◆ PROBLEM DESCRIPTION ◆
Aside from the pictures, copy the listing exactly.

*** Opening of TASK DATA ***

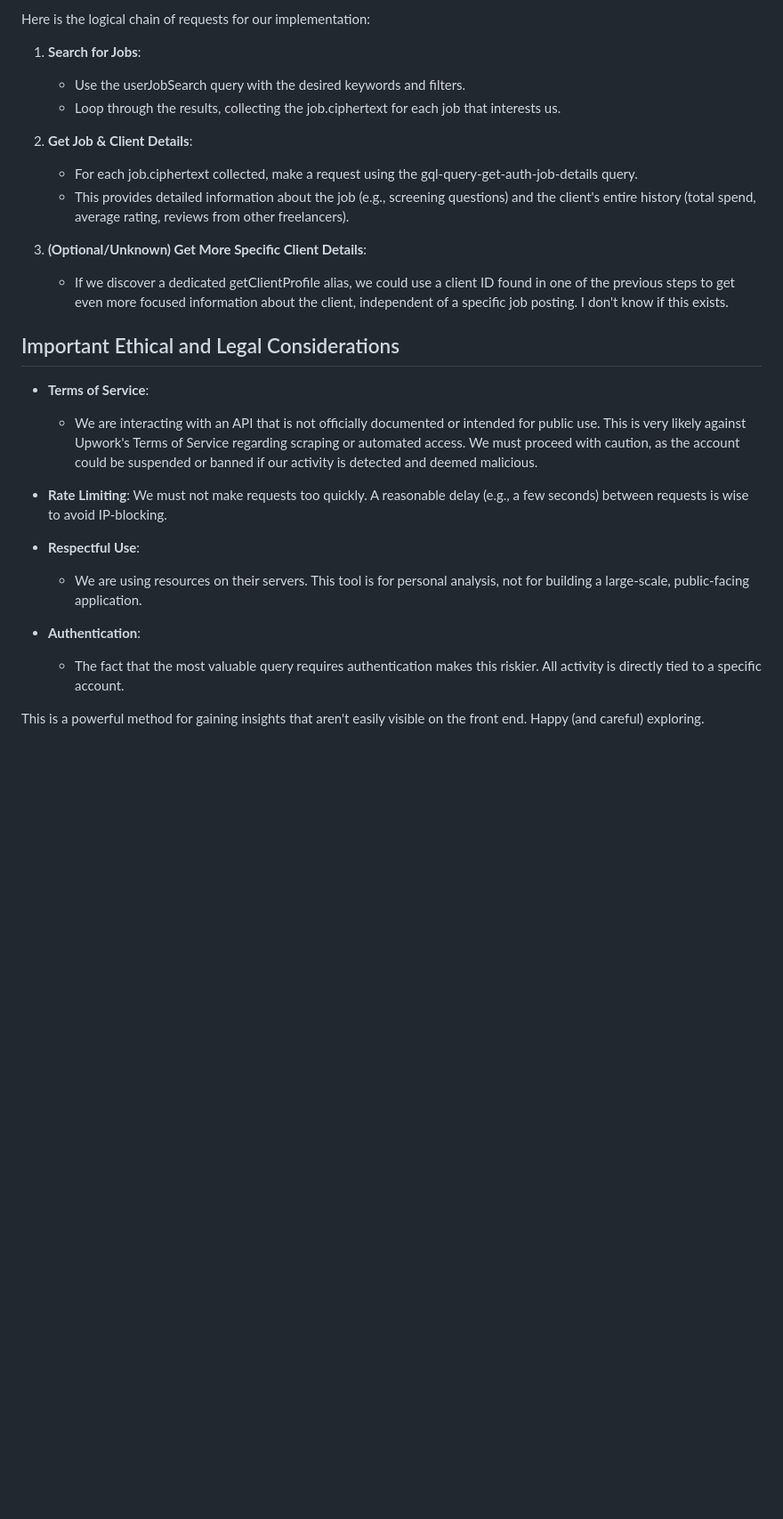
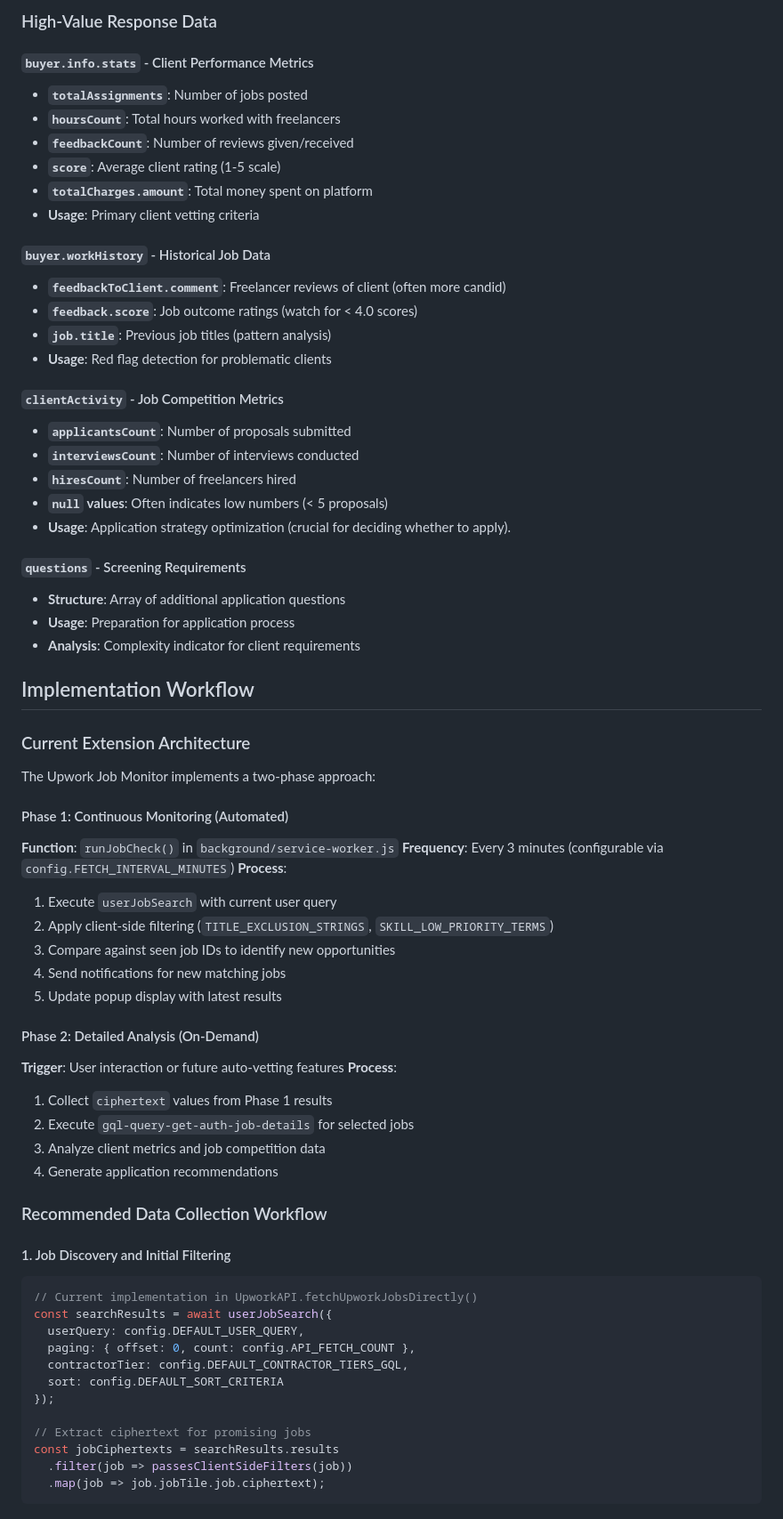
Before and after one commit to milllan/upwork-job-monitor, a Markdown page: llm_context/0_deconstructing_and_leveraging_existing_queries.md, the part around the change printed below. Shown: that part at 89% size. GitHub-like rendering; blank space fills up the shorter version.

Commit message:
Revise documentation for Upwork's GraphQL queries, enhancing clarity and detail for job discovery and analysis APIs, including updated request variables and implementation workflows.

````diff
--- a/llm_context/0_deconstructing_and_leveraging_existing_queries.md
+++ b/llm_context/0_deconstructing_and_leveraging_existing_queries.md
@@ -42,28 +73,71 @@ This is our deep-dive query. It uses GraphQL Fragments (the fragment ... on ...
 
-Here is the logical chain of requests for our implementation:
+### High-Value Response Data
 
-1. **Search for Jobs**:
-   - Use the userJobSearch query with the desired keywords and filters.
-   - Loop through the results, collecting the job.ciphertext for each job that interests us.
+#### `buyer.info.stats` - Client Performance Metrics
+- **`totalAssignments`**: Number of jobs posted
+- **`hoursCount`**: Total hours worked with freelancers
+- **`feedbackCount`**: Number of reviews given/received
+- **`score`**: Average client rating (1-5 scale)
+- **`totalCharges.amount`**: Total money spent on platform
+- **Usage**: Primary client vetting criteria
 
-2. **Get Job & Client Details**:
-   - For each job.ciphertext collected, make a request using the gql-query-get-auth-job-details query.
-   - This provides detailed information about the job (e.g., screening questions) and the client's entire history (total spend, average rating, reviews from other freelancers).
+#### `buyer.workHistory` - Historical Job Data
+- **`feedbackToClient.comment`**: Freelancer reviews of client (often more candid)
+- **`feedback.score`**: Job outcome ratings (watch for < 4.0 scores)
+- **`job.title`**: Previous job titles (pattern analysis)
+- **Usage**: Red flag detection for problematic clients
 
-3. **(Optional/Unknown) Get More Specific Client Details**:
-   - If we discover a dedicated getClientProfile alias, we could use a client ID found in one of the previous steps to get even more focused information about the client, independent of a specific job posting. I don't know if this exists.
+#### `clientActivity` - Job Competition Metrics
+- **`applicantsCount`**: Number of proposals submitted
+- **`interviewsCount`**: Number of interviews conducted
+- **`hiresCount`**: Number of freelancers hired
+- **`null` values**: Often indicates low numbers (< 5 proposals)
+- **Usage**: Application strategy optimization (crucial for deciding whether to apply).
 
-## Important Ethical and Legal Considerations
+#### `questions` - Screening Requirements
+- **Structure**: Array of additional application questions
+- **Usage**: Preparation for application process
+- **Analysis**: Complexity indicator for client requirements
 
-- **Terms of Service**:
-  - We are interacting with an API that is not officially documented or intended for public use. This is very likely against Upwork's Terms of Service regarding scraping or automated access. We must proceed with caution, as the account could be suspended or banned if our activity is detected and deemed malicious.
+## Implementation Workflow
 
-- **Rate Limiting**: We must not make requests too quickly. A reasonable delay (e.g., a few seconds) between requests is wise to avoid IP-blocking.
+### Current Extension Architecture
 
-- **Respectful Use**:
-  - We are using resources on their servers. This tool is for personal analysis, not for building a large-scale, public-facing application.
+The Upwork Job Monitor implements a two-phase approach:
 
-- **Authentication**:
-  - The fact that the most valuable query requires authentication makes this riskier. All activity is directly tied to a specific account.
+#### Phase 1: Continuous Monitoring (Automated)
+**Function**: `runJobCheck()` in `background/service-worker.js`
+**Frequency**: Every 3 minutes (configurable via `config.FETCH_INTERVAL_MINUTES`)
+**Process**:
+1. Execute `userJobSearch` with current user query
+2. Apply client-side filtering (`TITLE_EXCLUSION_STRINGS`, `SKILL_LOW_PRIORITY_TERMS`)
+3. Compare against seen job IDs to identify new opportunities
+4. Send notifications for new matching jobs
+5. Update popup display with latest results
 
-This is a powerful method for gaining insights that aren't easily visible on the front end. Happy (and careful) exploring.
+#### Phase 2: Detailed Analysis (On-Demand)
+**Trigger**: User interaction or future auto-vetting features
+**Process**:
+1. Collect `ciphertext` values from Phase 1 results
+2. Execute `gql-query-get-auth-job-details` for selected jobs
+3. Analyze client metrics and job competition data
+4. Generate application recommendations
+
+### Recommended Data Collection Workflow
+
+#### 1. Job Discovery and Initial Filtering
+```javascript
+// Current implementation in UpworkAPI.fetchUpworkJobsDirectly()
+const searchResults = await userJobSearch({
+  userQuery: config.DEFAULT_USER_QUERY,
+  paging: { offset: 0, count: config.API_FETCH_COUNT },
+  contractorTier: config.DEFAULT_CONTRACTOR_TIERS_GQL,
+  sort: config.DEFAULT_SORT_CRITERIA
+});
+
+// Extract ciphertext for promising jobs
+const jobCiphertexts = searchResults.results
+  .filter(job => passesClientSideFilters(job))
+  .map(job => job.jobTile.job.ciphertext);
+```
+
````
Also changed, not shown: other parts of llm_context/0_deconstructing_and_leveraging_existing_queries.md (+148 -21 lines).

*** Close of TASK DATA ***

◆ TASK ANSWER ◆
Before and after one commit to milllan/upwork-job-monitor, a Markdown page: llm_context/0_deconstructing_and_leveraging_existing_queries.md, the part around the change printed below. Shown: that part at 89% size. GitHub-like rendering; blank space fills up the shorter version.

Commit message:
Revise documentation for Upwork's GraphQL queries, enhancing clarity and detail for job discovery and analysis APIs, including updated request variables and implementation workflows.

````diff
--- a/llm_context/0_deconstructing_and_leveraging_existing_queries.md
+++ b/llm_context/0_deconstructing_and_leveraging_existing_queries.md
@@ -42,28 +73,71 @@ This is our deep-dive query. It uses GraphQL Fragments (the fragment ... on ...
 
-Here is the logical chain of requests for our implementation:
+### High-Value Response Data
 
-1. **Search for Jobs**:
-   - Use the userJobSearch query with the desired keywords and filters.
-   - Loop through the results, collecting the job.ciphertext for each job that interests us.
+#### `buyer.info.stats` - Client Performance Metrics
+- **`totalAssignments`**: Number of jobs posted
+- **`hoursCount`**: Total hours worked with freelancers
+- **`feedbackCount`**: Number of reviews given/received
+- **`score`**: Average client rating (1-5 scale)
+- **`totalCharges.amount`**: Total money spent on platform
+- **Usage**: Primary client vetting criteria
 
-2. **Get Job & Client Details**:
-   - For each job.ciphertext collected, make a request using the gql-query-get-auth-job-details query.
-   - This provides detailed information about the job (e.g., screening questions) and the client's entire history (total spend, average rating, reviews from other freelancers).
+#### `buyer.workHistory` - Historical Job Data
+- **`feedbackToClient.comment`**: Freelancer reviews of client (often more candid)
+- **`feedback.score`**: Job outcome ratings (watch for < 4.0 scores)
+- **`job.title`**: Previous job titles (pattern analysis)
+- **Usage**: Red flag detection for problematic clients
 
-3. **(Optional/Unknown) Get More Specific Client Details**:
-   - If we discover a dedicated getClientProfile alias, we could use a client ID found in one of the previous steps to get even more focused information about the client, independent of a specific job posting. I don't know if this exists.
+#### `clientActivity` - Job Competition Metrics
+- **`applicantsCount`**: Number of proposals submitted
+- **`interviewsCount`**: Number of interviews conducted
+- **`hiresCount`**: Number of freelancers hired
+- **`null` values**: Often indicates low numbers (< 5 proposals)
+- **Usage**: Application strategy optimization (crucial for deciding whether to apply).
 
-## Important Ethical and Legal Considerations
+#### `questions` - Screening Requirements
+- **Structure**: Array of additional application questions
+- **Usage**: Preparation for application process
+- **Analysis**: Complexity indicator for client requirements
 
-- **Terms of Service**:
-  - We are interacting with an API that is not officially documented or intended for public use. This is very likely against Upwork's Terms of Service regarding scraping or automated access. We must proceed with caution, as the account could be suspended or banned if our activity is detected and deemed malicious.
+## Implementation Workflow
 
-- **Rate Limiting**: We must not make requests too quickly. A reasonable delay (e.g., a few seconds) between requests is wise to avoid IP-blocking.
+### Current Extension Architecture
 
-- **Respectful Use**:
-  - We are using resources on their servers. This tool is for personal analysis, not for building a large-scale, public-facing application.
+The Upwork Job Monitor implements a two-phase approach:
 
-- **Authentication**:
-  - The fact that the most valuable query requires authentication makes this riskier. All activity is directly tied to a specific account.
+#### Phase 1: Continuous Monitoring (Automated)
+**Function**: `runJobCheck()` in `background/service-worker.js`
+**Frequency**: Every 3 minutes (configurable via `config.FETCH_INTERVAL_MINUTES`)
+**Process**:
+1. Execute `userJobSearch` with current user query
+2. Apply client-side filtering (`TITLE_EXCLUSION_STRINGS`, `SKILL_LOW_PRIORITY_TERMS`)
+3. Compare against seen job IDs to identify new opportunities
+4. Send notifications for new matching jobs
+5. Update popup display with latest results
 
-This is a powerful method for gaining insights that aren't easily visible on the front end. Happy (and careful) exploring.
+#### Phase 2: Detailed Analysis (On-Demand)
+**Trigger**: User interaction or future auto-vetting features
+**Process**:
+1. Collect `ciphertext` values from Phase 1 results
+2. Execute `gql-query-get-auth-job-details` for selected jobs
+3. Analyze client metrics and job competition data
+4. Generate application recommendations
+
+### Recommended Data Collection Workflow
+
+#### 1. Job Discovery and Initial Filtering
+```javascript
+// Current implementation in UpworkAPI.fetchUpworkJobsDirectly()
+const searchResults = await userJobSearch({
+  userQuery: config.DEFAULT_USER_QUERY,
+  paging: { offset: 0, count: config.API_FETCH_COUNT },
+  contractorTier: config.DEFAULT_CONTRACTOR_TIERS_GQL,
+  sort: config.DEFAULT_SORT_CRITERIA
+});
+
+// Extract ciphertext for promising jobs
+const jobCiphertexts = searchResults.results
+  .filter(job => passesClientSideFilters(job))
+  .map(job => job.jobTile.job.ciphertext);
+```
+
````
Also changed, not shown: other parts of llm_context/0_deconstructing_and_leveraging_existing_queries.md (+148 -21 lines).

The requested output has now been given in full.